Use the right oil for your car. You can improve your vehicle gas mileage by 1 to 2 percent by using the manufacturer's recommended grade of motor oil. This will help to lower the friction.
Inspect your battery.
Summer heat can be harmful if your battery is over five years old. Traditional lead-acid batteries should be tested and serviced to ensure clean connections between the posts and cables. If battery caps are removable, check fluid levels. Make sure cooling system items are in good working order. Look for cracks, bulging or other signs of deterioration of your radiator, cooling fans and hoses.
Check your tire pressure once a month.
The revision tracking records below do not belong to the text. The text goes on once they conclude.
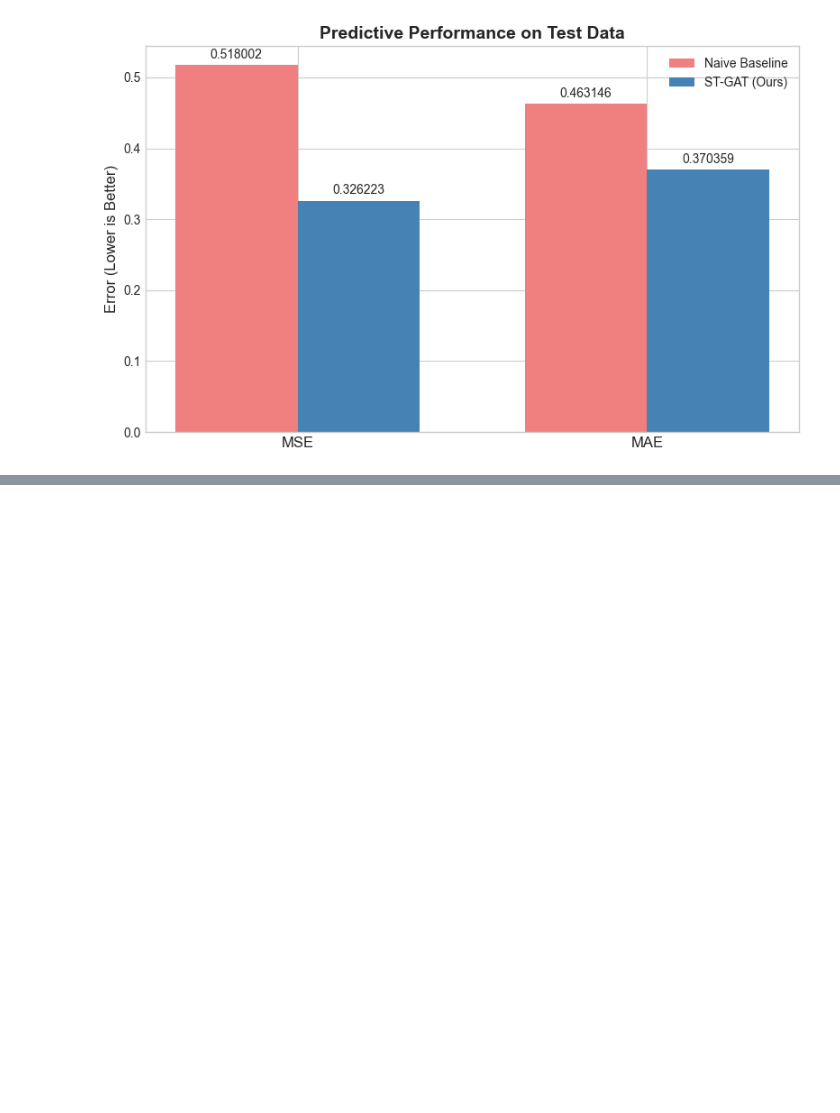
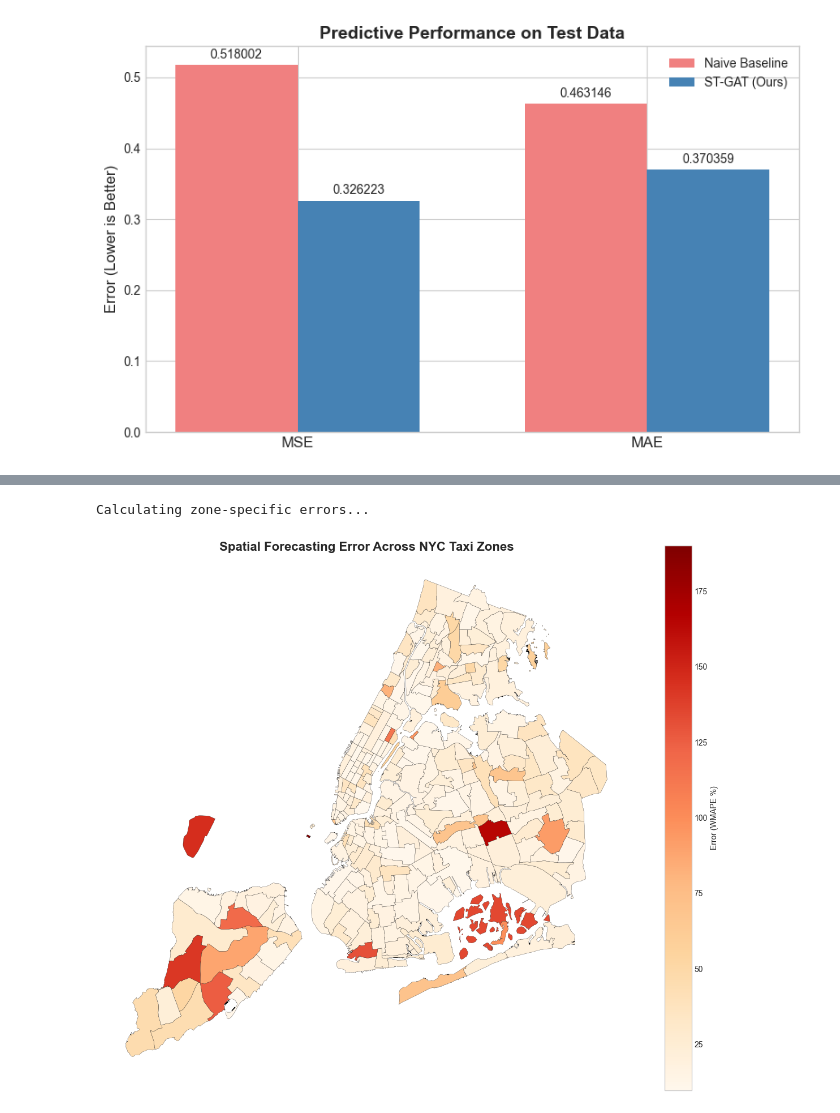
Before and after one commit to aaryakan7/NYC-Urban-Mobility-ST-GAT, a Jupyter notebook: notebooks/evaluate.ipynb, the cells around one changed output, grey strips where cells are left out. Drawn from its saved outputs; the diff is of its cells as text; code cells hidden in the pictures; blank space fills up the shorter version.

```diff
--- a/notebooks/evaluate.ipynb
+++ b/notebooks/evaluate.ipynb
@@ -121,3 +258,50 @@ plt.show()
+# %%
+print("Calculating zone-specific errors...")
+
+# Calculate WMAPE for each of the 263 individual zones
+zone_absolute_errors = np.sum(np.abs(actuals_real_2d - preds_real_2d), axis=0)
+zone_actuals = np.sum(actuals_real_2d, axis=0)
+
+# Calculate percentage error, avoid division by zero for empty zones
+zone_wmape = np.zeros(num_zones)
+for i in range(num_zones):
+    if zone_actuals[i] == 0:
+        zone_wmape[i] = 0
+    else:
+        zone_wmape[i] = (zone_absolute_errors[i] / zone_actuals[i]) * 100
+
+# Load Taxi Zone Shapefile
+try:
+    gdf = gpd.read_file('../data/taxi_zones/taxi_zones.shp')
+
+    # Create a DataFrame of errors and merge it with map
+    error_df = pd.DataFrame({
+        'LocationID': range(1, num_zones + 1),
+        'WMAPE': zone_wmape
+    })
+
+    # Merge errors into geographic data
+    gdf_mapped = gdf.merge(error_df, on='LocationID', how='left')
+
+    # Plot the Heatmap
+    fig, ax = plt.subplots(figsize=(12, 10))
+
+    # Using Orange-Red colormap: Darker red = higher error
+    gdf_mapped.plot(column='WMAPE', cmap='OrRd', legend=True,
+                    legend_kwds={'label': "Error (WMAPE %)", 'orientation': "vertical"},
+                    edgecolor='black', linewidth=0.2, ax=ax)
+
+    ax.set_title('Spatial Forecasting Error Across NYC Taxi Zones', fontsize=16, fontweight='bold')
+    ax.axis('off')
+
+    plt.tight_layout()
+    plt.show()
+
+except FileNotFoundError:
+    print("Could not find the shapefile at '../data/taxi_zones/taxi_zones.shp'. Please check the path!")
+# %% [output]
+Calculating zone-specific errors...
+[figure, added]
 # %%
 # Permutation Feature Importance
 print("Running Permutation Feature Importance...")
```
Also changed, not shown: parts of 9 cells of this notebook.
Buy a digital gauge and keep it in your glove box. Compare the pressure in your tires with the recommended pressure listed in your owner's manual and on the placard located in your car door. Then inflate your tires as needed. Be sure to check tire pressure when your tires are cold. A good time is early in the morning after your car's been idle overnight.
Keep your engine in tune.
Fixing a car that is out of tune or has failed an emissions test can boost gas mileage by about 4 percent. So be sure to give your car regular tune-ups. You'll also want to watch out for worn spark plugs. A misfiring spark plug can reduce a car's fuel efficiency by as much as 30 percent. Ensure your mechanic checks for them.
Use your garage for your car.
Clear it out and make room for your car. Parking in your garage will help your car stay warm in winter and cool in summer, and you won't have to depend as much on your gas-guzzling air-conditioning or defroster when you drive.